Unknown Corners Of Central Asia
At age 68, I’m making a concerted effort to get through my bucket list. But one box that I will never be able to completely check off is “Travel to places you’ve never been.”
So when the opportunity presented itself to join a cultural exchange program to Central Asia — Kazakhstan and Kyrgyzstan, to be exact, two countries most people can’t locate on a map (including me, prior to the trip) — it was a no-brainer.
Organized by the Rumi Forum, whose mission is to foster interfaith and intercultural dialogue, the one-week trip was divided between Kazakhstan’s former capital, Almaty, and Kyrgyzstan’s current capital, Bishkek.
Not Quite A Vacation
The trip could hardly be considered a vacation. Our group of eight comprised mostly accomplished academics plus me, someone with no acknowledged faith or academic credentials— except for an insatiable curiosity. No surprise, the Forum arranged a multitude of meetings with executives of human service nonprofits, better known overseas as NGOs (nongovernmental organizations), university presidents, school administrators, politicians, journalists, and academicians.
We even got to sit in on a session of Kyrgyzstan’s national parliament, the equivalent of our Congress, for a short period of time, where we were recognized by the chair, asked to stand, and were applauded by its members. Quite a surprise, as well as an honor.
Both Kazakhstan and Kyrgyzstan are former Soviet Socialist Republics which, in 1991, gained their independence after the Soviet Union fell apart and are now attempting to find their identities as independent countries. No easy task after 70 years of Soviet domination, especially for nations where people speak not only their native languages (Kazakh or Kyrgyz), but also Russian and Turkic (there is a large Diaspora of Turks in both countries), as well as English, which is taught in many schools.
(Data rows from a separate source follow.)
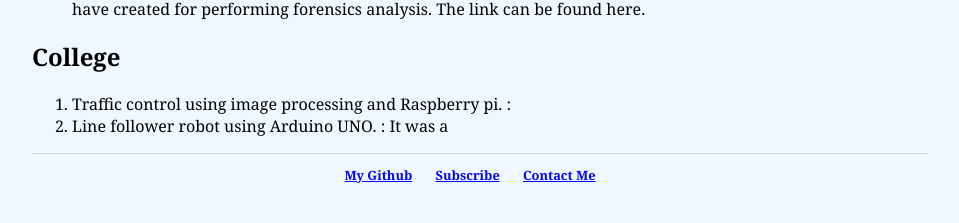
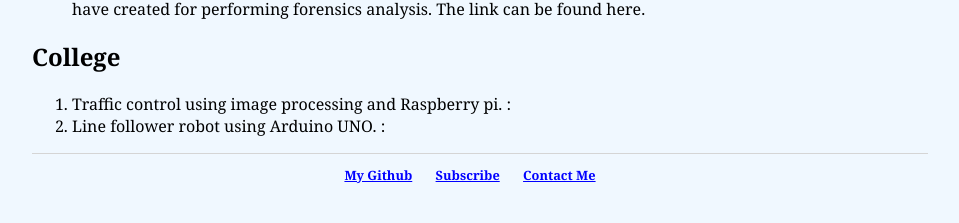
Before and after one commit to lakshy-sharma/The-Thought-Archive, a Jekyll site: the page built from my_projects.html, in a window 1280 px wide. Shown: the part 417-640 px from the top of the page, without its empty margins (160-1119 px from the left). Built offline with Jekyll 4.4.1, drawn with Linux system fonts in a browser that asks for light colours.

Commit message:
Changed a few typos

```diff
--- a/my_projects.html
+++ b/my_projects.html
@@ -16,5 +16,5 @@ title: The Thought Archive
 
 <ol>
     <li>Traffic control using image processing and Raspberry pi. : </li>
-    <li>Line follower robot using Arduino UNO. : It was a </li>
+    <li>Line follower robot using Arduino UNO. : </li>
 </ol>
```
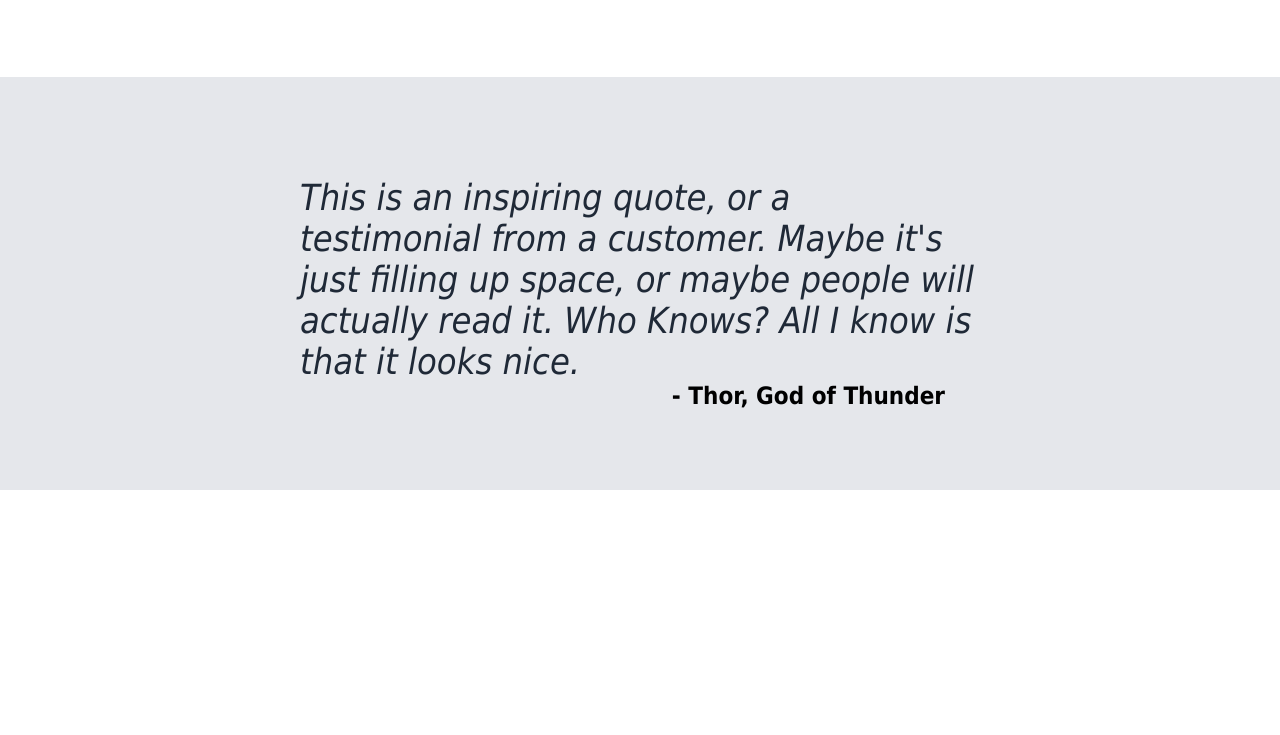
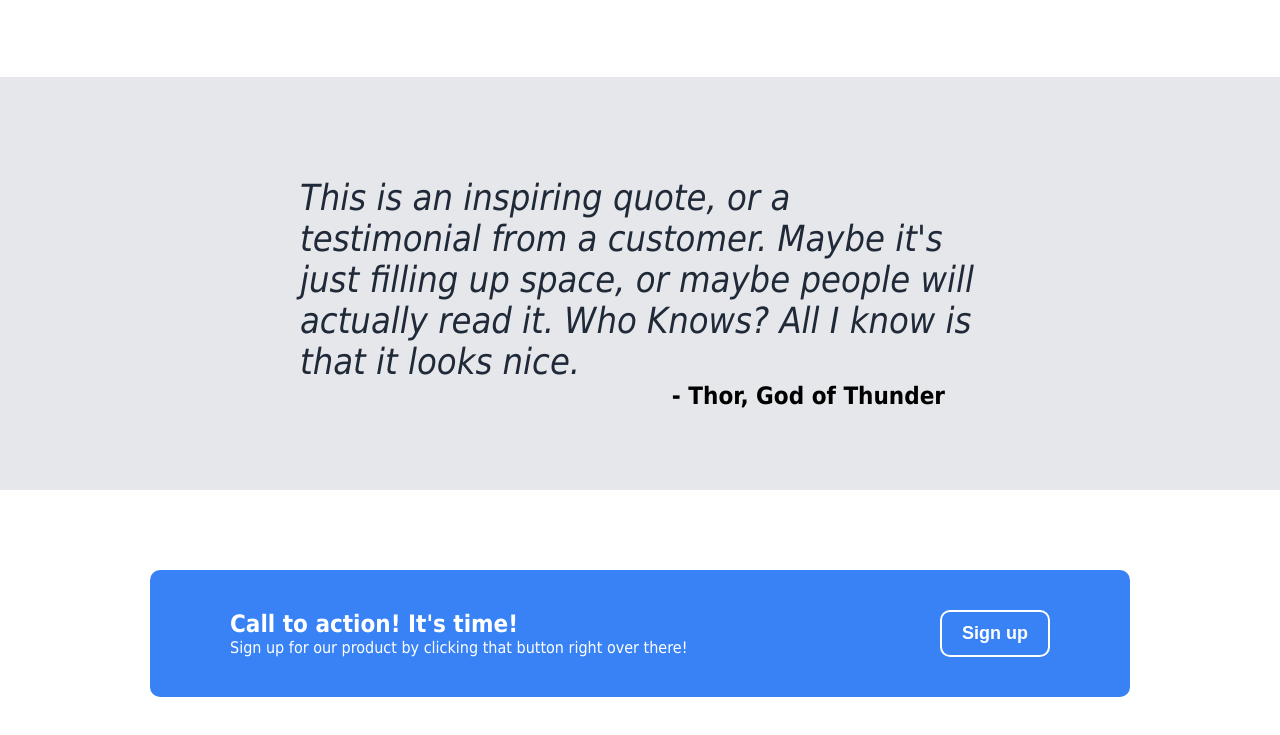
Before and after one commit to kylesuter97/Landing-Page, a plain HTML site: page index.html in a window 1280 px wide. Shown: the part 807-1542 px from the top of the page. Before the commit the page ends 1297 px from the top, so only its background shows below. Drawn offline with Linux system fonts and the light colour scheme.

Commit message:
call to action css + html

```diff
--- a/index.html
+++ b/index.html
@@ -55,5 +55,12 @@
         <p class="quote">This is an inspiring quote, or a testimonial from a customer. Maybe it's just filling up space, or maybe people will actually read it. Who Knows? All I know is that it looks nice.</p>
         <p class="signature">- Thor, God of Thunder</p>
     </div>
+    <div class="call-to-action">
+        <div class="call-text">
+            <h1 class="h2">Call to action! It's time!</h1>
+            <p class="sign-up">Sign up for our product by clicking that button right over there!</p>
+        </div>
+        <button class="button-2">Sign up</button>
+    </div>
 </body>
 </html>
--- a/style.css
+++ b/style.css
@@ -150,3 +150,35 @@ li {
     margin: 0;
     text-align: right;
 }
+
+/* Below here is the styling for the call to action section */
+
+.call-to-action {
+    margin: 80px 150px 80px 150px;
+    padding: 40px 80px 40px 80px;
+    background-color: #3882f6;
+    color: white;
+    display: flex;
+    flex-direction: row;
+    justify-content: space-between;
+    border-radius: 10px;
+}
+
+.h2, .sign-up {
+    margin: 0;
+}
+
+.h2 {
+    font-size: 24px;
+}
+
+.button-2 {
+    background-color: #3882f6;
+    color: white;
+    font-size: 18px;
+    font-weight: 700;
+    padding: 5px 20px 5px 20px;
+    border-radius: 10px;
+    border-style: solid;
+    border-color: white;
+}
```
The Overwhelming Majority Of People
Over seemingly endless cups of tea and dinners with wonderfully hospitable and generous Kazakh, Kyrgyz, and Turkish families, we learned about the obstacles these countries face with issues like education, health, their economies, corruption, national security, and more.
Being majority Muslim countries (70-percent in Kazakhstan, more than 85-percent in Kyrgyzstan), both are concerned about radicalization. Unfortunately, the day after we left for home, there was an incident in northern Kazakhstan, far from where we visited in the country’s south, in which several citizens were killed by “suspected Islamist militants.”
However, as an aging boomer, the more I see and learn of the world, the more I understand that the overwhelming majority of people, wherever they may live, simply want to raise their families in peace. All they are asking for is what we all are asking for, namely, political stability; freedom to speak and assemble openly; healthy, fair, corruption-free economies; opportunities to educate themselves and their children to get ahead; and a safe, warm home to take their rest at day’s end. Now, why is that so difficult — even in our own country?
The Secret For A Better World
It was a wonderful, education-rich adventure. Rashid, our fearless leader, provided many insights — and laughs — the entire trip. The rest of the great group of people I traveled with accepted me for who I am, which, when you come to think of it, is really the universal secret for a better world. It’s also one of my boomer values.